Krieger is author of Epidemiology and The People’s Health: Theory and Context (Oxford University Press, 2011), series editor of “small books with big ideas for population health) and author of introductions to the first two books in the series (Political Epidemiology & The People’s Health, by Jason Beckfield, OUP, 2018; Climate Change & The People’s Health, by Sharon Friel, OUP, 2019); editor of Embodying Inequality: Epidemiologic Perspectives (Baywood Press, 2004) and co-editor, with Glen Margo, of AIDS: The Politics of Survival (Baywood Publishers, 1994), and, with Elizabeth Fee, of Women’s Health, Politics, and Power: Essays on Sex/Gender, Medicine, and Public Health (Baywood Publishers, 1994). In 1994 she co-founded, and still chairs, the Spirit of 1848 Caucus of the American Public Health Association, which is concerned with the links between social justice and public health.

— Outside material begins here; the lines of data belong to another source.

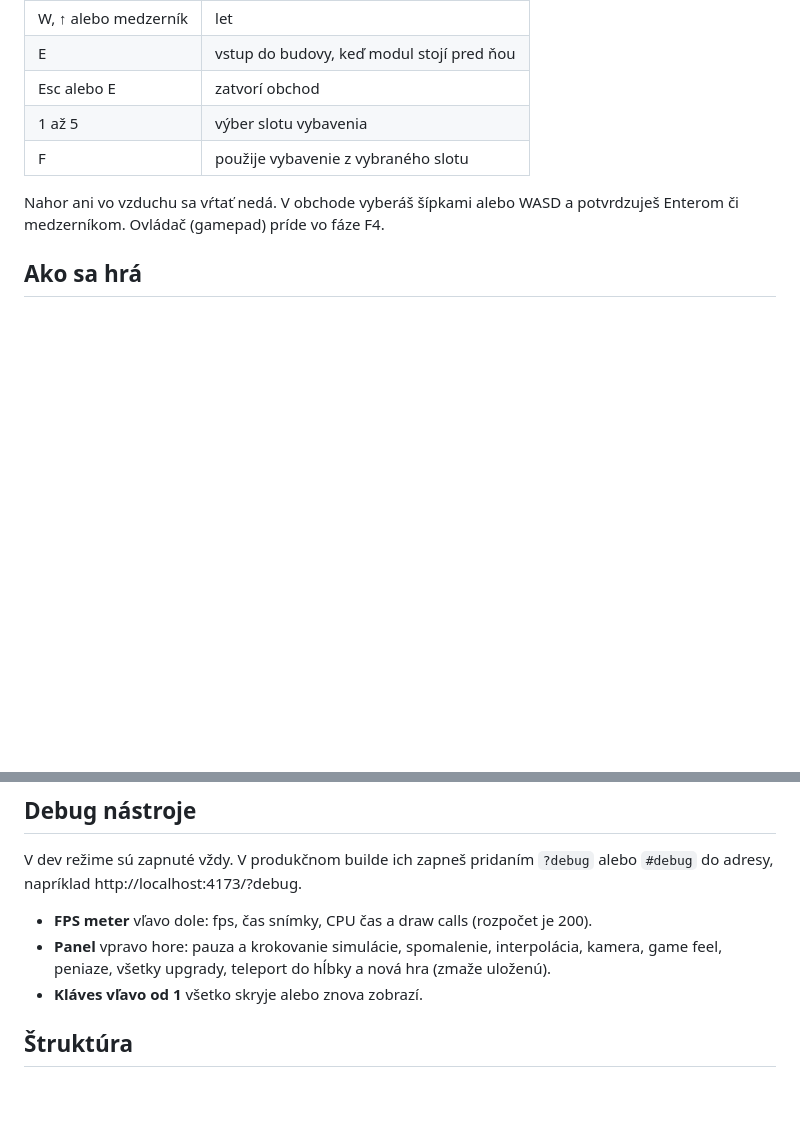
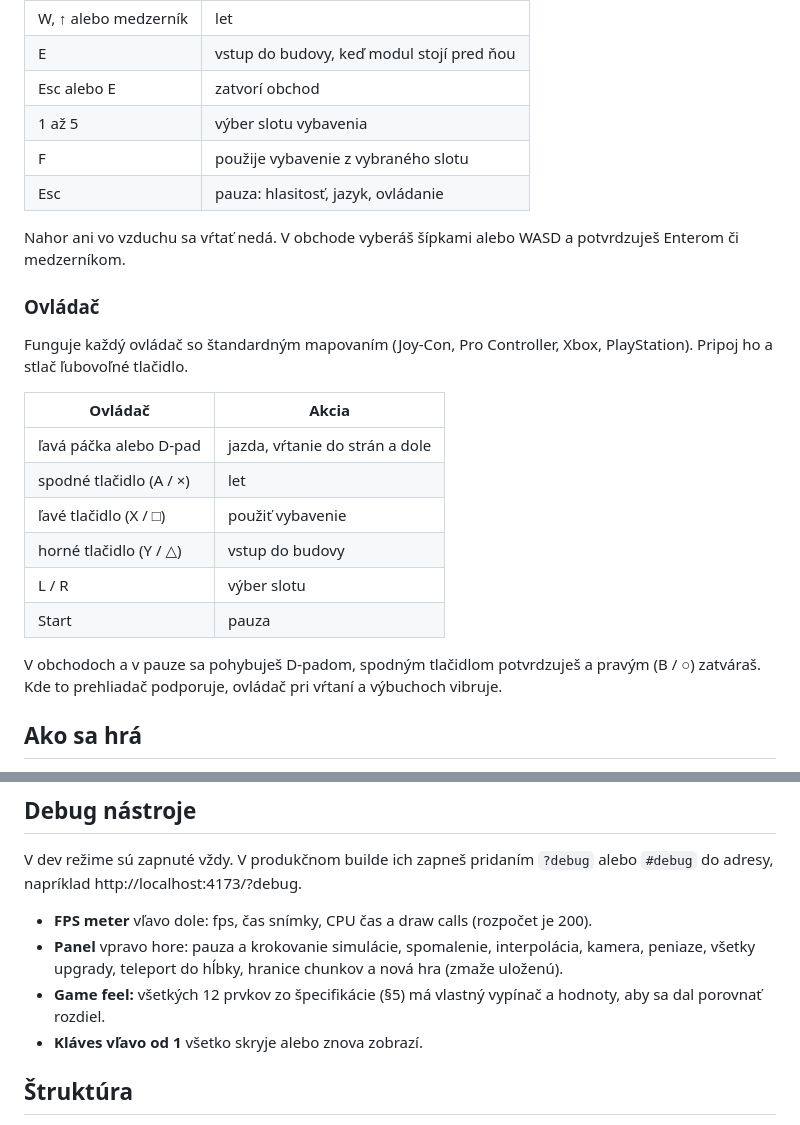
Before and after one commit to orosotne/motherload, a Markdown page: README.md, 2 parts joined by grey strips. Rendered like a GitHub page; blank space fills up the shorter version.

Commit message:
docs: F4 decisions, gamepad controls and the pause menu
Co-Authored-By: Claude Opus 5.5 <noreply@anthropic.com>
Claude-Session: https://claude.ai/code/session_01X8isjoLmpTwDg5r2sNW8uE

```diff
--- a/README.md
+++ b/README.md
@@ -26,8 +26,24 @@ Potom otvor http://localhost:5173 v Chrome alebo Safari.
 | Esc alebo E          | zatvorí obchod                            |
 | 1 až 5               | výber slotu vybavenia                     |
 | F                    | použije vybavenie z vybraného slotu       |
+| Esc                  | pauza: hlasitosť, jazyk, ovládanie        |
 
-Nahor ani vo vzduchu sa vŕtať nedá. V obchode vyberáš šípkami alebo WASD a potvrdzuješ Enterom či medzerníkom. Ovládač (gamepad) príde vo fáze F4.
+Nahor ani vo vzduchu sa vŕtať nedá. V obchode vyberáš šípkami alebo WASD a potvrdzuješ Enterom či medzerníkom.
+
+### Ovládač
+
+Funguje každý ovládač so štandardným mapovaním (Joy-Con, Pro Controller, Xbox, PlayStation). Pripoj ho a stlač ľubovoľné tlačidlo.
+
+| Ovládač                 | Akcia                          |
+| ----------------------- | ------------------------------ |
+| ľavá páčka alebo D-pad  | jazda, vŕtanie do strán a dole |
+| spodné tlačidlo (A / ×) | let                            |
+| ľavé tlačidlo (X / □)   | použiť vybavenie               |
+| horné tlačidlo (Y / △)  | vstup do budovy                |
+| L / R                   | výber slotu                    |
+| Start                   | pauza                          |
+
+V obchodoch a v pauze sa pohybuješ D-padom, spodným tlačidlom potvrdzuješ a pravým (B / ○) zatváraš. Kde to prehliadač podporuje, ovládač pri vŕtaní a výbuchoch vibruje.
 
 ## Ako sa hrá
 
@@ -67,7 +83,8 @@ Hra sa ukladá sama: každých 10 sekúnd, po odchode z obchodu a pri zatvorení
 V dev režime sú zapnuté vždy. V produkčnom builde ich zapneš pridaním `?debug` alebo `#debug` do adresy, napríklad http://localhost:4173/?debug.
 
 - **FPS meter** vľavo dole: fps, čas snímky, CPU čas a draw calls (rozpočet je 200).
-- **Panel** vpravo hore: pauza a krokovanie simulácie, spomalenie, interpolácia, kamera, game feel, peniaze, všetky upgrady, teleport do hĺbky a nová hra (zmaže uloženú).
+- **Panel** vpravo hore: pauza a krokovanie simulácie, spomalenie, interpolácia, kamera, peniaze, všetky upgrady, teleport do hĺbky, hranice chunkov a nová hra (zmaže uloženú).
+- **Game feel:** všetkých 12 prvkov zo špecifikácie (§5) má vlastný vypínač a hodnoty, aby sa dal porovnať rozdiel.
 - **Kláves vľavo od 1** všetko skryje alebo znova zobrazí.
 
 ## Štruktúra
```
Also changed, not shown: DECISIONS.md (+50 -0 lines).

Photo courtesy of blackvoicenews.com
OMHHE staff mourn the loss of William Carter (Bill) Jenkins, PhD, MPHExternal, alumnus and adjunct professor of epidemiology at the UNC Gillings School of Global Public Health. Throughout his life, Jenkins was a staunch advocate for minority health and a passionate witness against racism. OMHHE especially recognizes his invaluable contributions in the establishment and growth of Project IMHOTEPExternal at Morehouse College where Jenkins once served as professor of Public Health Sciences and Associate Director of the Research Center on Health Disparities. For two decades, Jenkins served as supervisory epidemiologist in the National Center for HIV, STD, and TB Prevention at CDC and managed its Minority Health Activities Program. He also managed the Participant Health Benefits Program, which assures medical services to the survivors of the Tuskegee Study of Untreated Syphilis in the Negro Male. Jenkins served as an expert on minority issues in disease transmission, as chief of the Research and Evaluation Statistics Section in the Division of Sexually Transmitted Diseases Prevention, and as manager of the National Minority Organizations HIV Prevention Program.